Around 250 pupils from schools across the region and from slightly further afield are participating in practical, science-based laboratory sessions at the University’s Faculty of Health and Life Sciences.

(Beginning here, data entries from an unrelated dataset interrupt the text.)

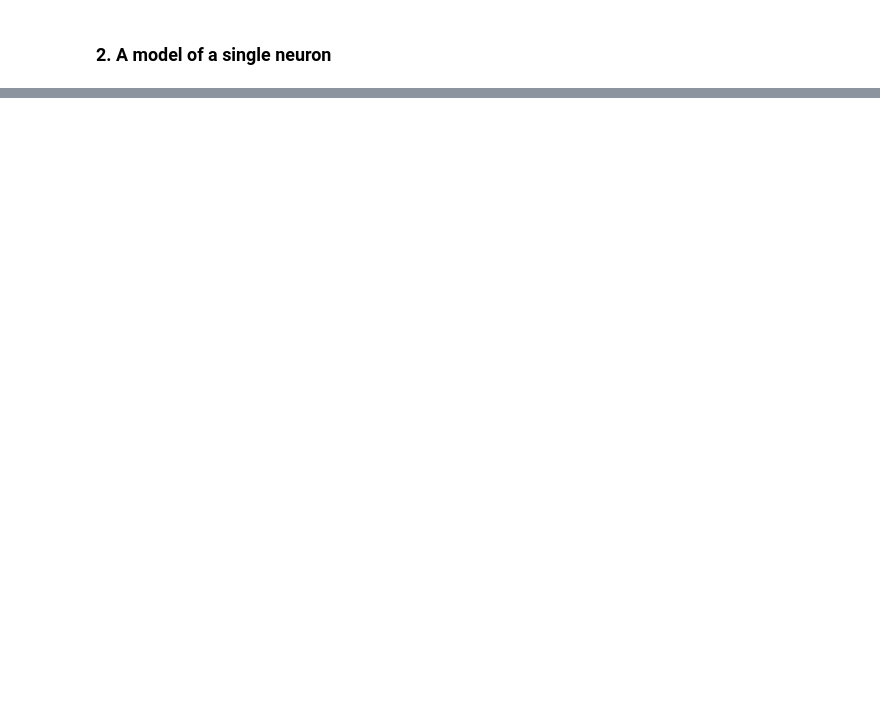
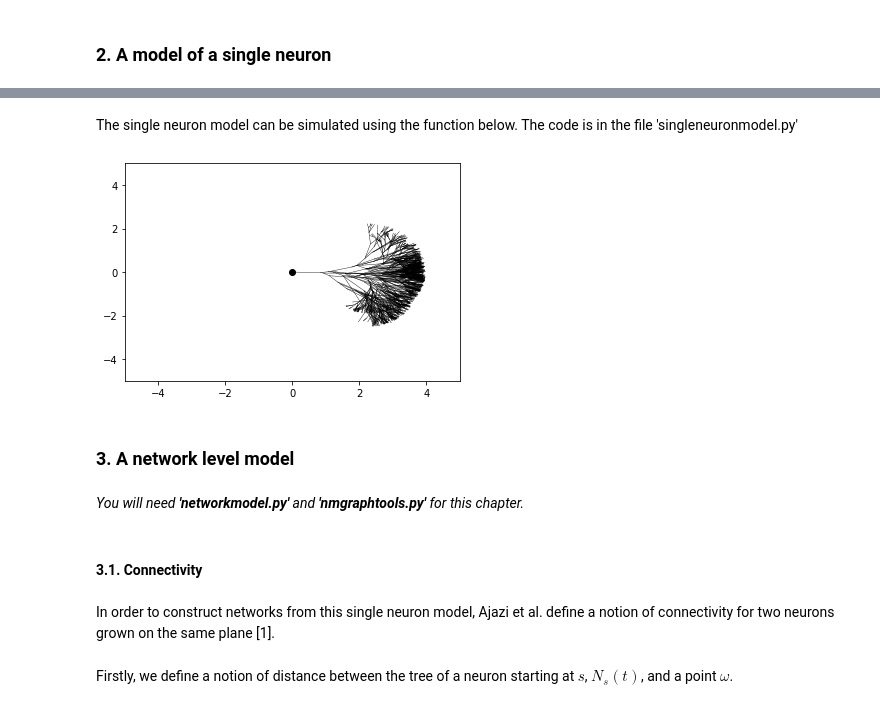
Before and after one commit to rnartallo/randomlygrownnetworks, a Jupyter notebook: HypExtRandNN.ipynb, the cells around one changed output, grey strips where cells are left out. Saved outputs shown, nothing was run; the diff lists cells and outputs as text; code cells hidden in the pictures; blank space fills up the shorter version.

Commit message:
RN - first two chapters in Jupyter NB

```diff
--- a/HypExtRandNN.ipynb
+++ b/HypExtRandNN.ipynb
@@ -15,0 +49,22 @@ This Jupyter notebook and the associated Python files allow for the simulation o
+# %% [markdown]
+The single neuron model can be simulated using the function below. The code is in the file 'singleneuronmodel.py'
+# %%
+import singleneuronmodel as snm
+plt.xlim(right=5,left=-5)
+plt.ylim(top=5,bottom=-5)
+plt.scatter(0,0,color="black")
+
+#Parameters are (angle_lower_bound,angle_upperbound,T,lambd,initial_position)
+edges = snm.growingneuron(-m.pi/6,m.pi/6,4,2,[0,0])
+# %% [output]
+[figure, added]
+# %% [markdown]
+### 3. A network level model
+# %% [markdown]
+_You will need ***'networkmodel.py'*** and ***'nmgraphtools.py'*** for this chapter._
+# %% [markdown]
+#### 3.1. Connectivity ###
+# %% [markdown]
+In order to construct networks from this single neuron model, Ajazi et al. define a notion of connectivity for two neurons grown on the same plane [1].
+# %% [markdown]
+Firstly, we define a notion of distance between the tree of a neuron starting at $s$, $N_s(t)$, and a point $\omega$.
```
Also changed, not shown: parts of 24 cells of this notebook, 3 other files.
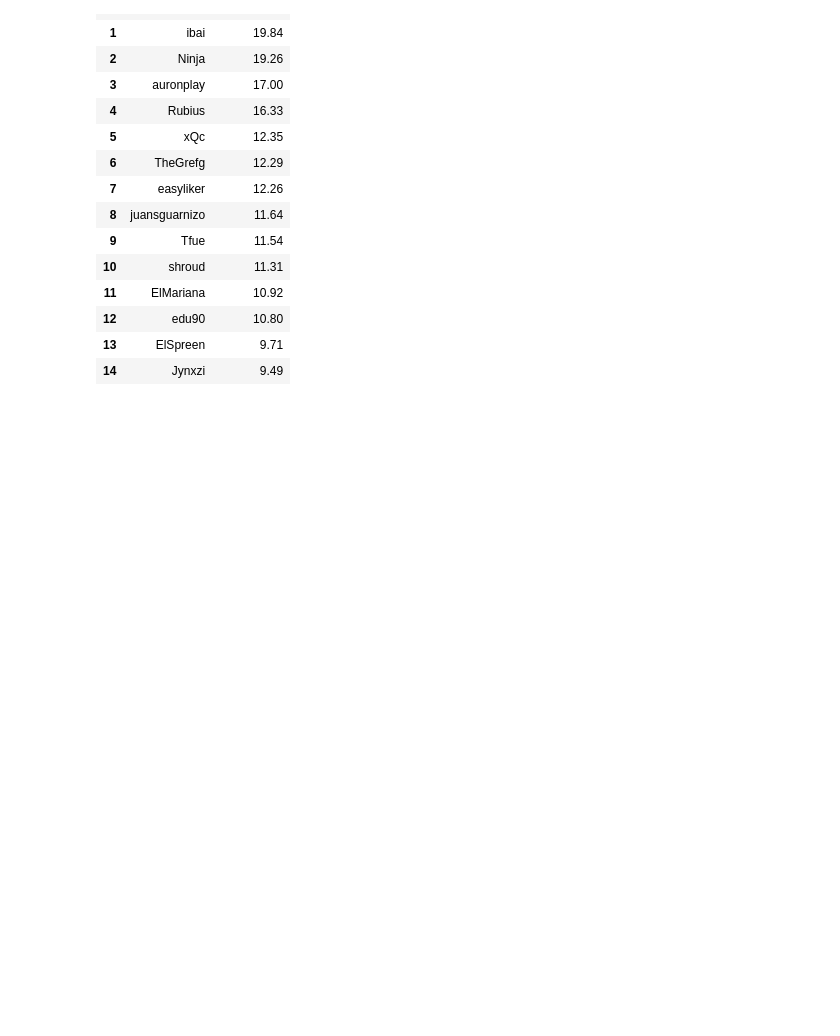
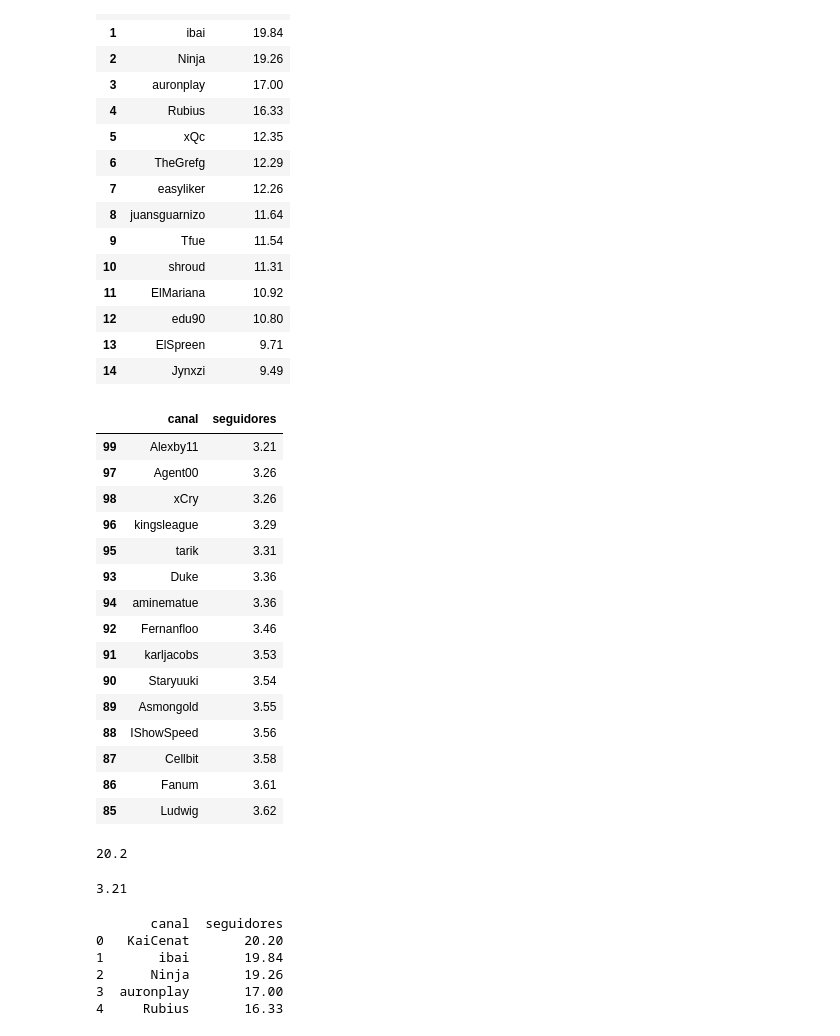
Before and after one commit to andreRiosAraujo/LinkGoogleColab-BaseDeDados, a Jupyter notebook: BaseDeDados_Top100Twitch.ipynb, the cells around one changed output. Drawn from its saved outputs; the diff is of its cells as text; code cells hidden in the pictures; blank space fills up the shorter version.

```diff
--- a/BaseDeDados_Top100Twitch.ipynb
+++ b/BaseDeDados_Top100Twitch.ipynb
@@ -249,5 +249,3 @@ memory usage: 360.0+ bytes
-# %%
-df = df.drop('seguidores_num', axis = 1)
 # %%
 df.info()
 # %% [output]
@@ -279,3 +277,39 @@ df.sort_values(by='seguidores', ascending=False).head(15)
 | 12 | edu90 | 10.80 |
 | 13 | ElSpreen | 9.71 |
 | 14 | Jynxzi | 9.49 |
+# %%
+df.sort_values(by='seguidores', ascending=True).head(15)
+# %% [output]
+|  | canal | seguidores |
+| 99 | Alexby11 | 3.21 |
+| 97 | Agent00 | 3.26 |
+| 98 | xCry | 3.26 |
+| 96 | kingsleague | 3.29 |
+| 95 | tarik | 3.31 |
+| 93 | Duke | 3.36 |
+| 94 | aminematue | 3.36 |
+| 92 | Fernanfloo | 3.46 |
+| 91 | karljacobs | 3.53 |
+| 90 | Staryuuki | 3.54 |
+| 89 | Asmongold | 3.55 |
+| 88 | IShowSpeed | 3.56 |
+| 87 | Cellbit | 3.58 |
+| 86 | Fanum | 3.61 |
+| 85 | Ludwig | 3.62 |
+# %%
+df['seguidores'].max()
+# %% [output]
+20.2
+# %%
+df['seguidores'].min()
+# %% [output]
+3.21
+# %%
+print(df.head())
+# %% [output]
+       canal  seguidores
+0   KaiCenat       20.20
+1       ibai       19.84
+2      Ninja       19.26
+3  auronplay       17.00
+4     Rubius       16.33
```
Also changed, not shown: parts of 7 cells of this notebook.
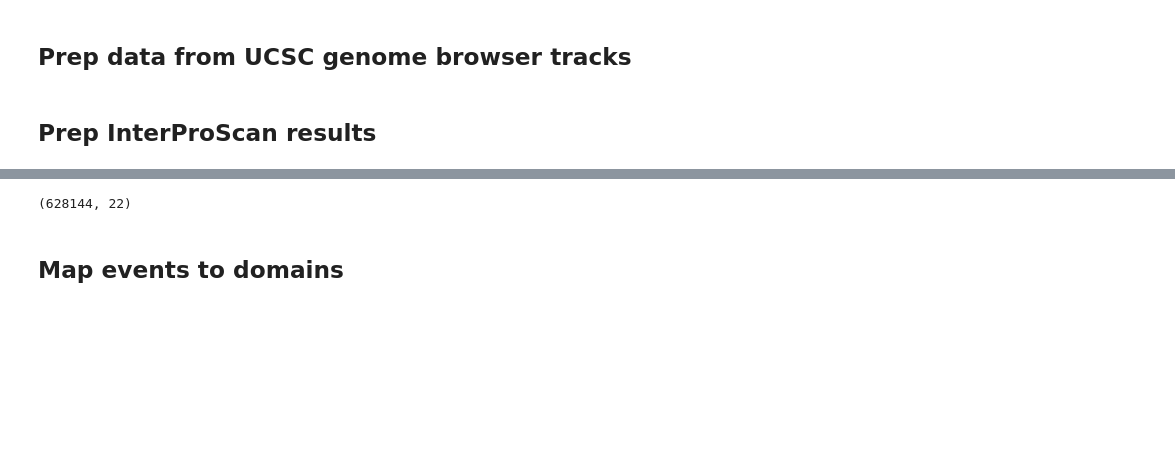
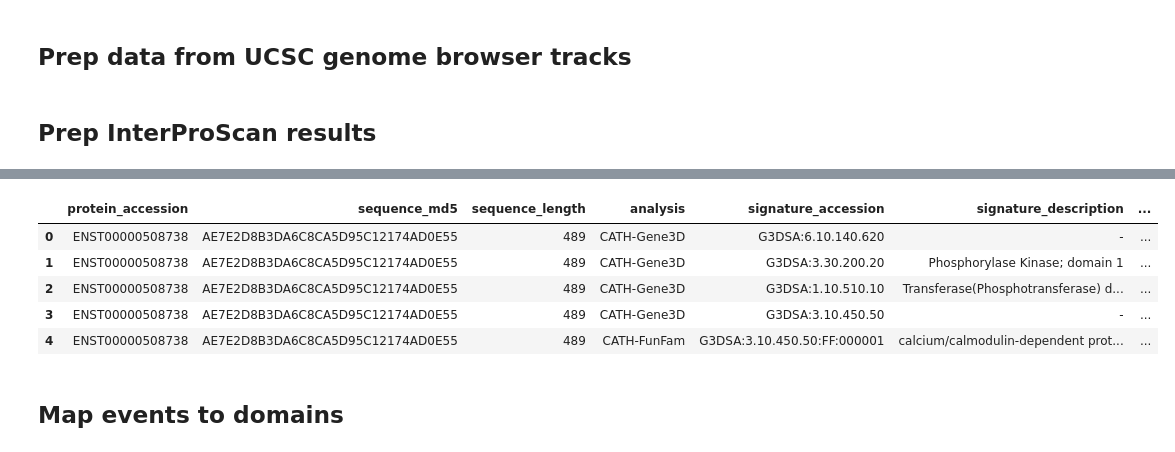
Before and after one commit to reliscu/bulk_splicing_GTEx_cortex, a Jupyter notebook: 30_parse_interproscan_results.ipynb, the cells around one changed output, grey strips where cells are left out. Cells and saved outputs as stored; diff of their text form; code cells hidden in the pictures; blank space fills up the shorter version.

```diff
--- a/30_parse_interproscan_results.ipynb
+++ b/30_parse_interproscan_results.ipynb
@@ -87,7 +120,9 @@ pirsr_df = pirsr_df.groupby("accession").agg(
     group=('group', lambda x: ' | '.join(x.unique())),
 ).reset_index()
 # %%
-interproscan_results = interproscan_results.merge(pirsr_df, left_on="signature_accession", right_on="accession", how="left")
+interproscan_results = interproscan_results.merge(
+    pirsr_df, left_on="signature_accession", right_on="accession", how="left"
+)
 # %%
 interproscan_results.loc[interproscan_results['analysis'] == "PIRSR", 'signature_description'] = \
     interproscan_results.loc[interproscan_results['analysis'] == "PIRSR", 'label']
@@ -96,9 +131,14 @@ interproscan_results.loc[interproscan_results['analysis'] == "DeepTMHMM", 'signa
 interproscan_results.loc[interproscan_results['analysis'] == "TMbed", 'signature_description'] = \
     interproscan_results.loc[interproscan_results['analysis'] == "TMbed", 'signature_accession']
 # %%
-interproscan_results.shape
+interproscan_results.head()
 # %% [output]
-(628144, 22)
+|  | protein_accession | sequence_md5 | sequence_length | analysis | signature_accession | signature_description | ... |
+| 0 | ENST00000508738 | AE7E2D8B3DA6C8CA5D95C12174AD0E55 | 489 | CATH-Gene3D | G3DSA:6.10.140.620 | - | ... |
+| 1 | ENST00000508738 | AE7E2D8B3DA6C8CA5D95C12174AD0E55 | 489 | CATH-Gene3D | G3DSA:3.30.200.20 | Phosphorylase Kinase; domain 1 | ... |
+| 2 | ENST00000508738 | AE7E2D8B3DA6C8CA5D95C12174AD0E55 | 489 | CATH-Gene3D | G3DSA:1.10.510.10 | Transferase(Phosphotransferase) d... | ... |
+| 3 | ENST00000508738 | AE7E2D8B3DA6C8CA5D95C12174AD0E55 | 489 | CATH-Gene3D | G3DSA:3.10.450.50 | - | ... |
+| 4 | ENST00000508738 | AE7E2D8B3DA6C8CA5D95C12174AD0E55 | 489 | CATH-FunFam | G3DSA:3.10.450.50:FF:000001 | calcium/calmodulin-dependent prot... | ... |
 # %% [markdown]
 ## Map events to domains
 # %%
```
Also changed, not shown: parts of 18 cells of this notebook, 1 other file.
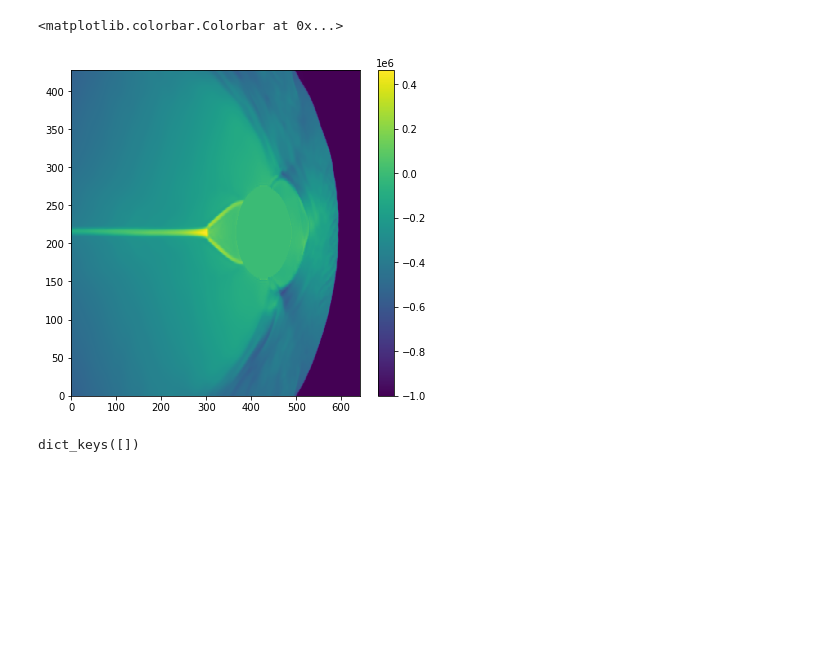
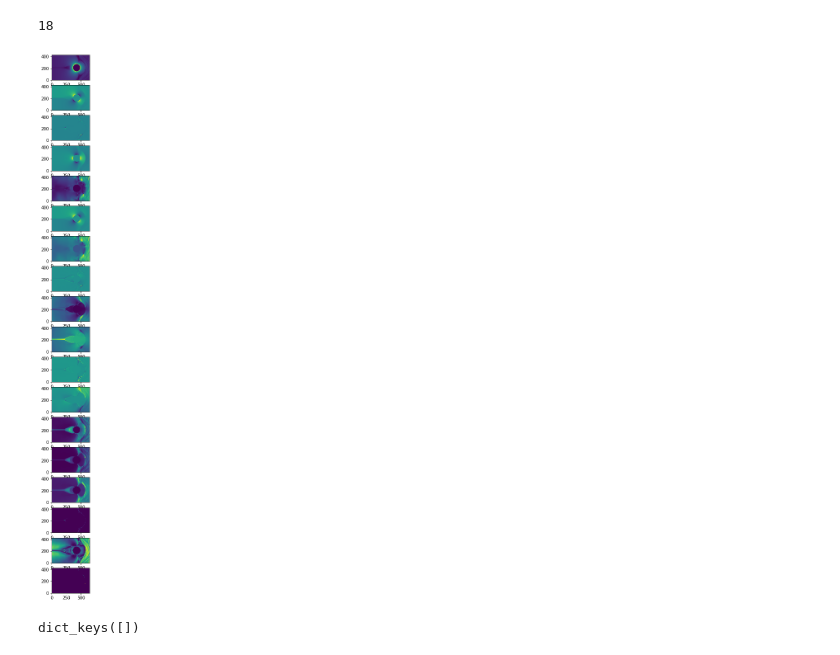
Before and after one commit to deinal/2d-reconnection-data, a Jupyter notebook: visualize_features.ipynb, the cells around one changed output. Drawn from its saved outputs; the diff is of its cells as text; code cells hidden in the pictures; blank space fills up the shorter version.

```diff
--- a/visualize_features.ipynb
+++ b/visualize_features.ipynb
@@ -1,20 +1,22 @@
 # %%
 import numpy as np
 import matplotlib.pyplot as plt
 
 #data = np.load('../asdf/BCH_1800.npy')
 #data = np.load('../asdf/BCQ_1800.npy')
 #data = np.load('../asdf/BGD_800.npy')
-data = np.load('/proj/ivanzait/Unet_proj/2d-reconnection-data/asdf/BGF_232.npy')
-#print('data shape',data.shape)
+data = np.load('/proj/ivanzait/Unet_proj/2d-reconnection-data/asdf/BGD_555.npy')
 
-fig = plt.figure(figsize=(22, 6))
-ax1 = fig.add_subplot(1, 3, 1)
-c1 = ax1.pcolor(data[:,:,9])
-fig.colorbar(c1, ax=ax1)
+n_feat=data.shape[2]
+print(n_feat)
+
+fig, ax = plt.subplots(n_feat, figsize=(8, 24) )
+for ii in range(n_feat):
+    c1 = ax[ii].pcolor(data[:,:,ii])
+    ax[ii].set_aspect('equal')
 # %% [output]
-<matplotlib.colorbar.Colorbar at 0x...>
+18
-[figure, old version]
+[figure, new version]
 # %%
 earth = data['rho'] == 0
 not_earth = ~earth
```
Also changed, not shown: 11 other files.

The sessions form part of a school liaison project run by academic and technical staff in its Department of Biomolecular and Sports Sciences.
The popular annual event gives year 12 pupils, aged 16 and 17 years old, access to the University’s sophisticated equipment and allows them to run exercises that they wouldn’t normally be able to do within school science labs.
The pupils are getting a taste of real world scientific research like taking DNA swabs for profiling as well as conducting other chemical and molecular analysis techniques such as flame photometry and plasmid mapping, and carrying out light harnessing photosynthesis experiments.
The sessions, which have been running from Monday 24 June and continue until Wednesday 10 July, are part of Coventry University’s outreach programme and are intended to ignite interest amongst young people in science subjects and to outline the many career possibilities that can be accessed by studying these topics at university.
The two week project concludes with a session for Year 10 pupils, which introduces science subjects to younger students who may be thinking about what choices to make for their A-levels.
Dr Richard Collins, Senior Technician in Coventry University’s Faculty of Health and Life Sciences said: “Developing the next generation of scientists is something that is very much on the national education agenda and as a department we love to inspire students of all ages.
“Our school liaison project sparks pupils’ interest in science by offering them practical sessions that bring text books to life.
“The link with local schools is something that we have nurtured over a number of years and the feedback we have received from both pupils and teachers has always been very positive.
“Our school liaison project goes beyond the experience offered during university open days and we hope that it will encourage pupils to stick with science subjects when they go on to leave school.”
Clare Taylor, a chemistry teacher at Coventry’s Blue Coat School, which participated in the project said: “This has been a great experience for our pupils as it has given them the opportunity to use high-tech apparatus which relates to their studies but which isn’t available in our school’s laboratories.
“It’s also given them a brief taste of the university experience and I’m sure that’s something that they will think back on when they’re deciding on what to do next when their time with us comes to an end.”
Information about Coventry University’s Faculty of Health and Life Sciences and the courses that are offered there is available on the Faculty webpage.